Custard can be made thick and thin

Ari LeVaux, More Content Now | 1/12/2018, 6 a.m.
Combine milk and cream and heat slowly with the vanilla pod. Meanwhile beat the yolks and sugar together. When milk ...
Crème Anglaise

Crème Anglaise

Makes two cups

  • 1 cup milk
  • 1 cup cream
  • 3 yolks
  • 3 tablespoons sugar
  • 2-inch section vanilla pod, split

Combine milk and cream and heat slowly with the vanilla pod. Meanwhile beat the yolks and sugar together. When milk is about to simmer, with bubbles forming on the edge of the pot, add it in a very slow, thin stream to the yolks, beating furiously the whole time with an egg beater or immersion blender. You want the yolks to heat up very slowly as the milk is incorporated. If, at this point, it doesn’t look like scrambled eggs, continue. Put the mixture back in the milk pan (sans vanilla pod) and heat very slowly, stirring often. Swirl the mixture around in the pot and look at the bottom. As soon as a layer of custard starts to build on the bottom of the pan, turn off the heat, pour into a vessel, and allow to cool. It only takes a few seconds, and is easy to overdo at this point. Alternatively, wait until it coats a spoon.

This is the thick stuff, restaurant-grade, and is meant to be poured on top of something similarly decadent. What’s amazing is this sauce would be even thicker if pure heavy cream were used. In any case, if you’re looking for something to drink, try the next recipe.

Luci’s Nog

Makes eight cups

  • 6 cups milk
  • 2 cups cream
  • 3 whole eggs
  • 3/4 cup sugar (I prefer maple syrup, to taste)
  • Pinch of salt
  • Vanilla extract
  • Fresh ground nutmeg

Combine milk and cream and heat slowly with the sugar and salt. Beat the eggs. When milk is about to simmer, with bubbles forming on the edge of the pot, add it in a very slow, thin stream to the eggs, beating furiously the whole time with an egg beater or immersion blender. “Slowly a little at a time so you don’t cook your eggs,” says Luci. If, at this point, it doesn’t look like scrambled eggs, continue. Put the mixture back in the milk pan and heat very slowly, stirring often. Add vanilla and ground nutmeg to taste. When it coats a spoon, or starts to accumulate at the bottom, it’s done.

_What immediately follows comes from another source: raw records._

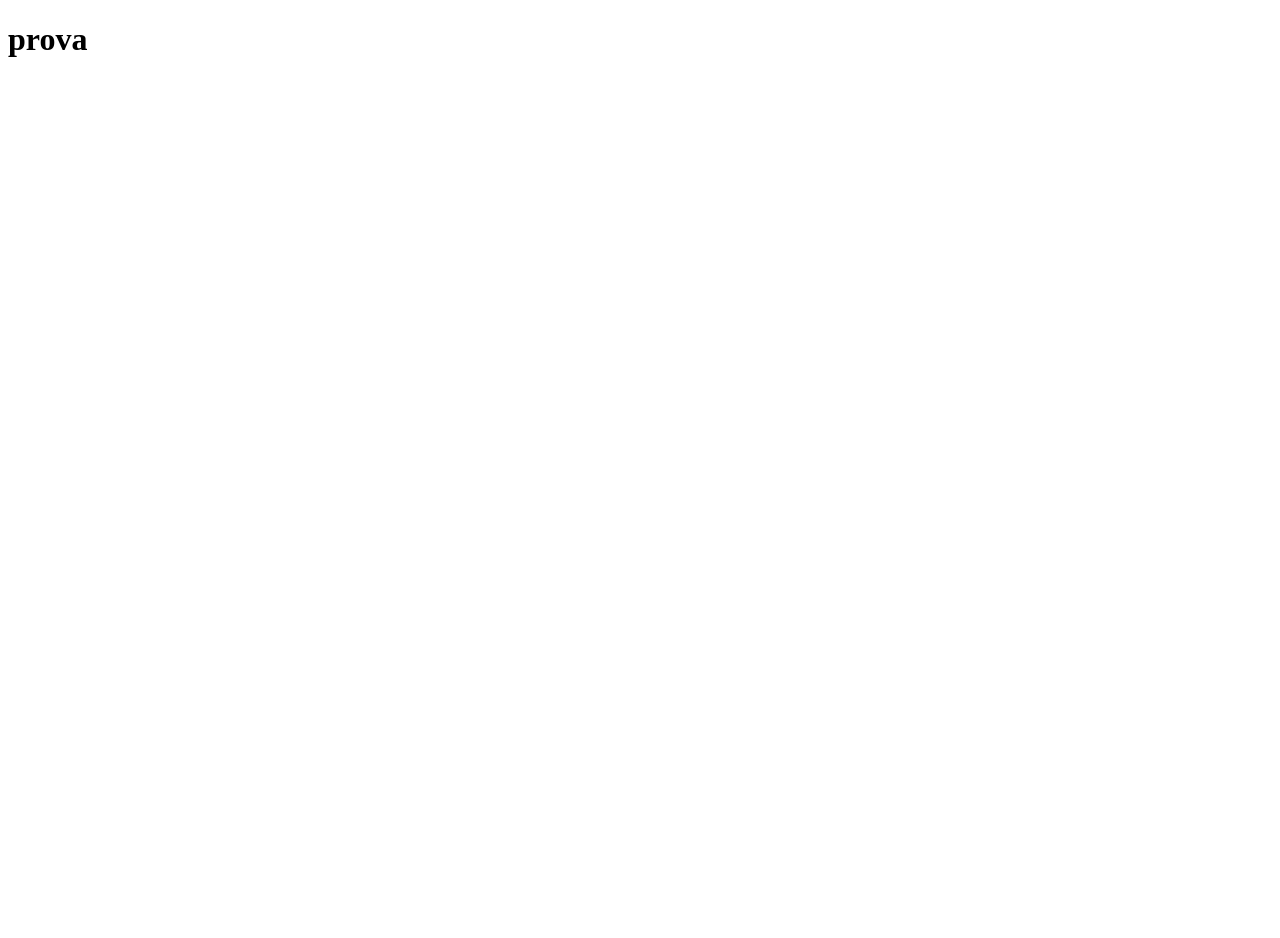
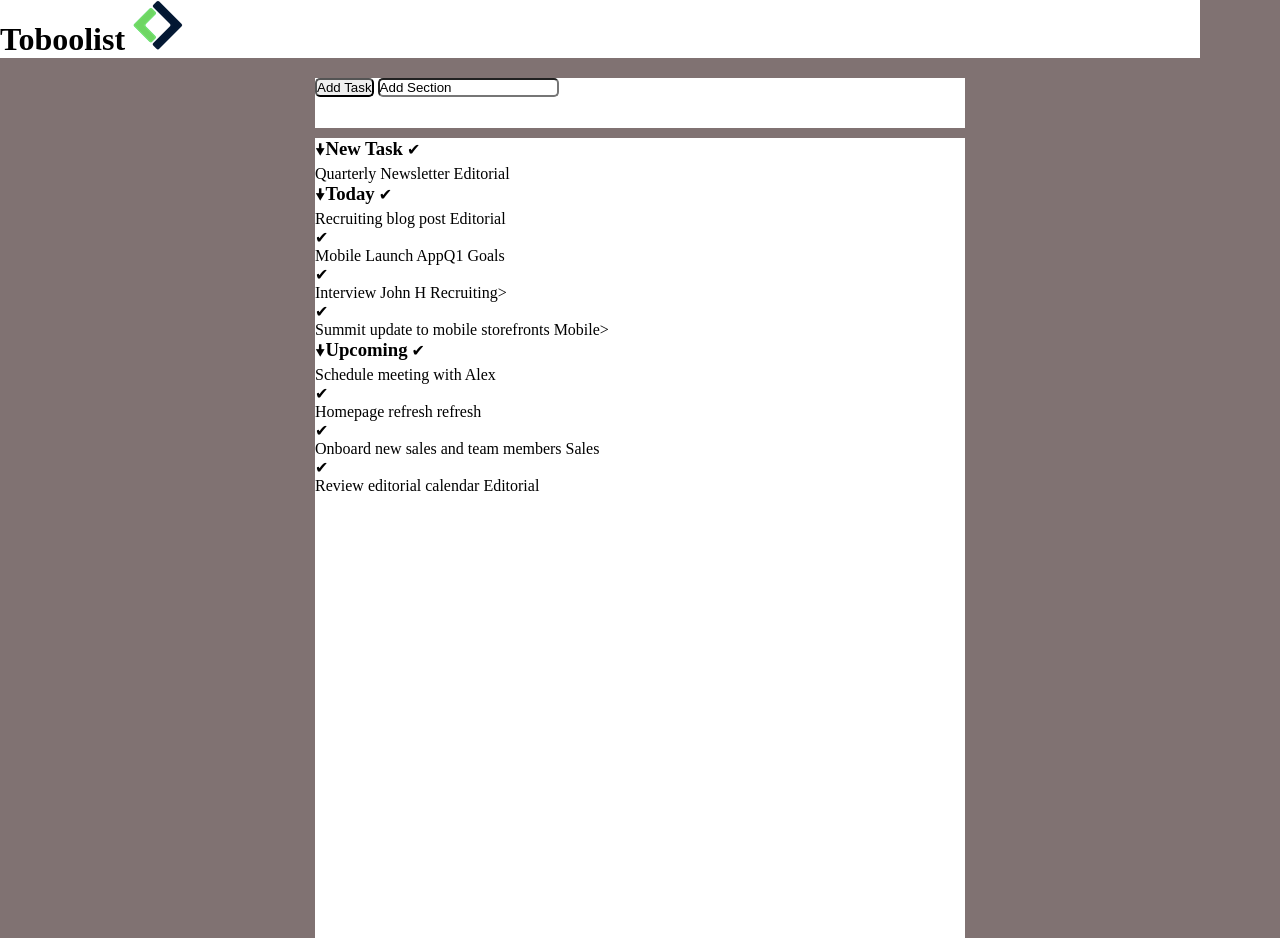
Before and after one commit to Eddishot/html-css-toboolist, a plain HTML site: page index.html in a window 1280 px wide. Before the commit the page ends 800 px from the top, so only its background shows below. Drawn offline with Linux system fonts and the light colour scheme.

Commit message:
scheletro html

```diff
--- a/css/style.css
+++ b/css/style.css
@@ -3,3 +3,46 @@
     padding: 0;
     box-sizing: border-box;
 }
+body{
+    background-color: rgb(128, 114, 114);
+}
+
+.banner{
+    height: 60px;
+}
+h1{
+    display: inline-block;
+    align-items: center;
+    background-color: white;
+    width: 1200px;
+}
+
+.task{
+    background-color: white;
+    width: 650px;
+    height: 50px;
+    margin: auto;
+    margin-bottom: 10px;
+    margin-top: 20px;
+
+}
+
+.button{
+    min-width:auto;
+    border-radius: 5px;
+}
+
+.menu{
+    background-color: white;
+    width: 650px;
+    height: 800px;
+    margin: auto;
+
+}
+h3{
+    display: inline-block;
+}
+
+small{
+    display: inline-block;
+}
--- a/index.html
+++ b/index.html
@@ -1,12 +1,54 @@
 <!DOCTYPE html>
 <html>
     <title>
+        Toboolist
 
     </title>
     <body>
-        <h1>
-            prova
+        <link rel="stylesheet" href="css/style.css">
+
+        <h1>Toboolist
+            <img src="img/Logo.png" alt="Logo">
         </h1>
+
+
+
+
+        <section>
+            <div class="task">
+                <input class="button" type="button" value="Add Task">
+                <input class="button" type="text" value="Add Section">
+
+            </div>
+            <div class="menu">
+                <div>
+                   <span>&#129055;</span><h3>New Task</h3>
+                   <span>&#10004;</span><p>Quarterly Newsletter <span>Editorial</span></p>
+
+                </div>
+
+                <div>
+                    <span>&#129055;</span><h3>Today</h3>
+                    <span>&#10004;</span><p>Recruiting blog post <span>Editorial</span></p>
+                    <span>&#10004;</span><p>Mobile Launch AppQ1 <span> Goals</span></p>
+                    <span>&#10004;</span><p>Interview John H <span>Recruiting</span>></p>
+                    <span>&#10004;</span><p>Summit update to mobile storefronts <span>Mobile</span>></p>
+                </div>
+                <div>
+                    <span>&#129055;</span><h3>Upcoming</h3>
+                    <span>&#10004;</span><p>Schedule meeting with Alex</p>
+                    <span>&#10004;</span><p>Homepage refresh <span>refresh</span></p>
+                    <span>&#10004;</span><p>Onboard new sales and team members <span>Sales</span></p>
+                    <span>&#10004;</span><p>Review editorial calendar <span>Editorial</span></p>
+
+
+
+
+                </div>
+
+            </div>
+        </section>
+
 
     </body>
     <footer>
```
Also changed, not shown: img/Screenshot.png (added).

The thickness of your custard can be adjusted with the amount of egg (or yolk), and by adjusting the cream content. For something thicker, use pure heavy cream. For something lighter, you could combine the milk with almond milk or cashew milk instead of cream. You could even use pure almond or cashew milk, which will result in something thick, smooth and full.